(Assigned task) Look through the records, and whenever a line includes the word "block", copy it.
————
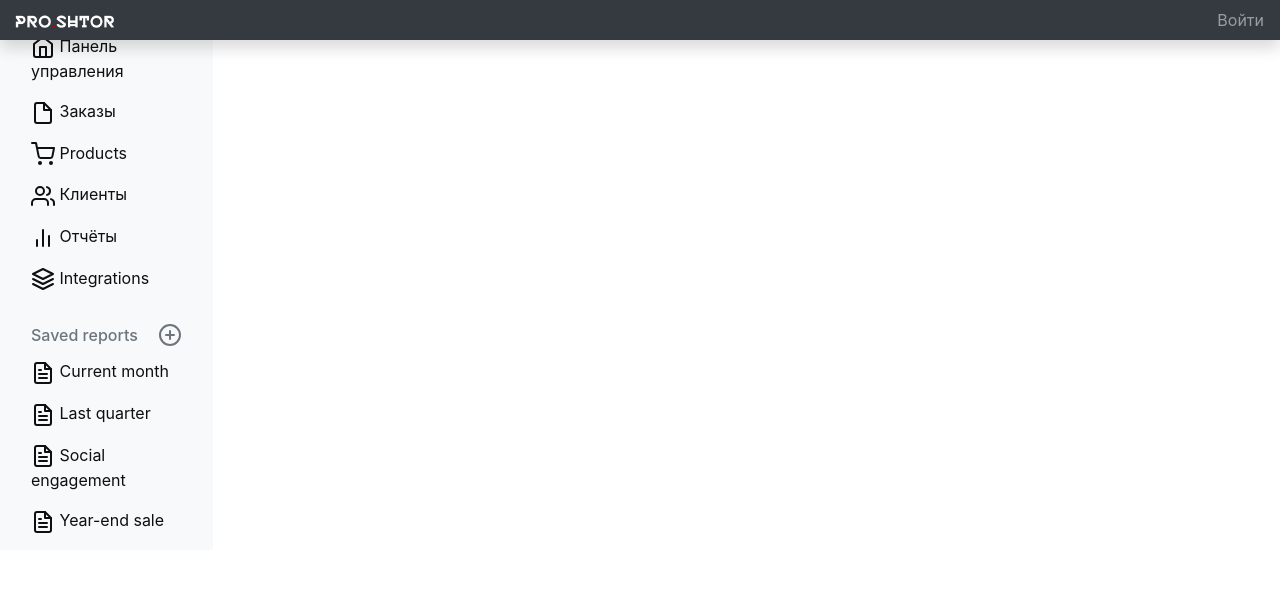
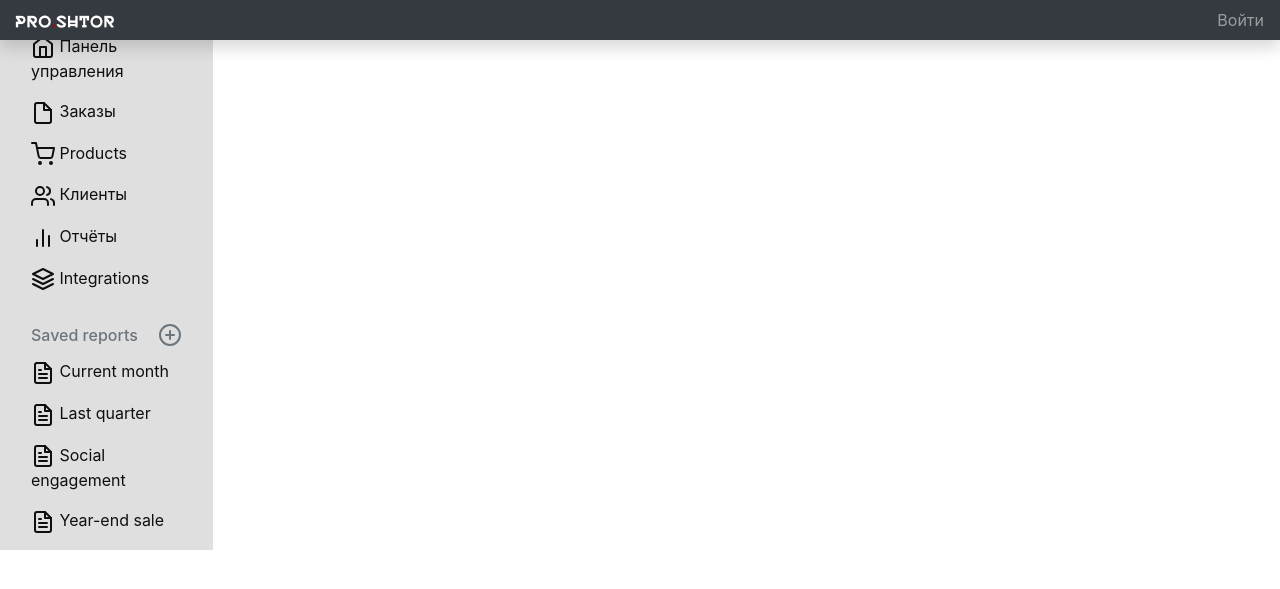
Before and after one commit to IllyaPetrusenko/proshtor-crm, a Flask app: page / in a window 1280 px wide. Shown: the top 589 px of the page. Run offline with Flask 2, Linux system fonts and the light colour scheme; some libraries are stand-ins or nearby versions; some web fonts are replaced.

Commit message:
add styles in css files

```diff
--- a/app/static/css/custom_dashboard.css
+++ b/app/static/css/custom_dashboard.css
@@ -13,3 +13,13 @@ a {
     background-color: transparent;
     -webkit-text-decoration-skip: objects;
 }
+
+.bg-light {
+    background-color: #dfdfdf!important;
+}
+
+@media (min-width: 768px)
+.d-md-block {
+    display: block!important;
+    margin-top: 1%;
+}
--- a/app/static/css/custom_proshtor.css
+++ b/app/static/css/custom_proshtor.css
@@ -2,9 +2,3 @@
     display: inline-block;
     background-color: #f6f7f9;
 }
-
-@media (min-width: 768px)
-.d-md-block {
-    display: block!important;
-    margin-top: 1%;
-}
```
Also changed, not shown: 1 other file.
————
(Output)
+.d-md-block {
+    display: block!important;
     display: inline-block;
-.d-md-block {
-    display: block!important;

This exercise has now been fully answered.